Late last year I had the pleasure of participating in Oregon’s Ocean Science Trust Summit, a think tank of Oregon’s premier ocean scientists and researchers convening for 2 days to prioritize our state’s most pressing marine science and policy issues. The event was an incredible opportunity for Surfrider to participate in, particularly with our organization’s focus on arising ocean issues and key actions to support solutions. With 65 top ocean minds coming together for the event, my role as a facilitator of one of the breakout groups provided us keen insight on how scientists and researchers are thinking about our changing ocean and the role of science and policy can play.
Oregon’s Ocean Science Trust (OOST) was created in 2013 as an effort to support funding of key ocean science for the management of our incredibly valuable ocean and coastal resources. Indeed Oregon’s coastal communities are intimately connected to the balance of these resources but so are all Oregonians who care to experience wildlife, eat seafood, or even take a clean breath of air from the oxygen our ocean provides.
“We know that all Oregonians, in fact all humans in these and future generations, benefit from a healthy productive ocean,” says Laura Anderson, Chair of the OOST. “Blue carbon ecosystems, food production, jobs and communities are all vulnerable to the increasing rate of change in our oceans. OOST’s ability to catalyze and fund collaborative science, build ocean knowledge, inform sound policy decisions, and generate creative ocean and coastal solutions is our contribution to society.”
Outcomes of the workshop are summarized in this incredibly thorough technical Ocean Science Summit Report of participant ideas, experiences and hopes for the future of ocean science in Oregon. Below are some key recommendations following this report from the OOST leadership and how Surfrider is working to advance policy and actions on these efforts:
1) Oregon’s future ocean science will need to have some grounding in long-term monitoring and studying changes in climate and ocean conditions. As such Surfrider’s legislative campaign work in 2024 will be focused on supporting key funding for Oregon’s Marine Reserve Program, the state’s only place-based long-term monitoring of our nearshore ocean.
2) Oregon’s ocean science must strive to recognize and encourage more forms of knowledge and understanding than traditional science. Surfrider’s chapter network will continue to build on our community science programs such as Blue Water Task Force and strive to build stronger partnerships and support advancement of cultural knowledge in science and management.
3) Oregon’s ocean science must endeavor to better articulate and make connections with how science can support the health and well-being of people and communities. Surfrider will continue to ground our work through our grassroots network of chapters and volunteers, and prioritize our campaign efforts to address key solutions that support the health of people.
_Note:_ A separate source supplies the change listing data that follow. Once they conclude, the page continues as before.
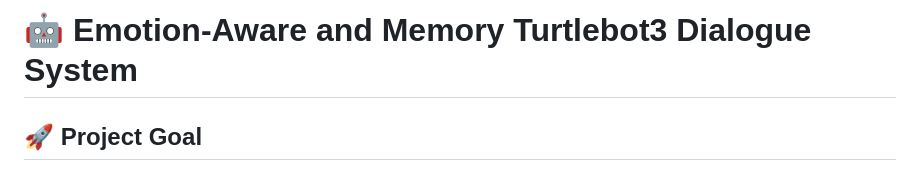
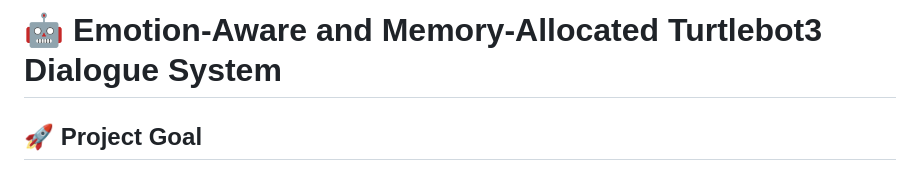
Before and after one commit to qaim-b/robotic-system-HRI, a Markdown page: README.md, the part around the change. GitHub-like rendering.

```diff
--- a/README.md
+++ b/README.md
@@ -1,4 +1,4 @@
-# 🤖 Emotion-Aware and Memory Turtlebot3 Dialogue System
+# 🤖 Emotion-Aware and Memory-Allocated Turtlebot3 Dialogue System
 
 ## 🚀 Project Goal
 This project builds a robot that can:
```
Undoubtedly there is much work ahead of us, but with Oregon's dedicated minds, hearts and souls convening in this fashion, we have an incredible opportunity to chart a better future for our changing oceans and all of us who depend on it.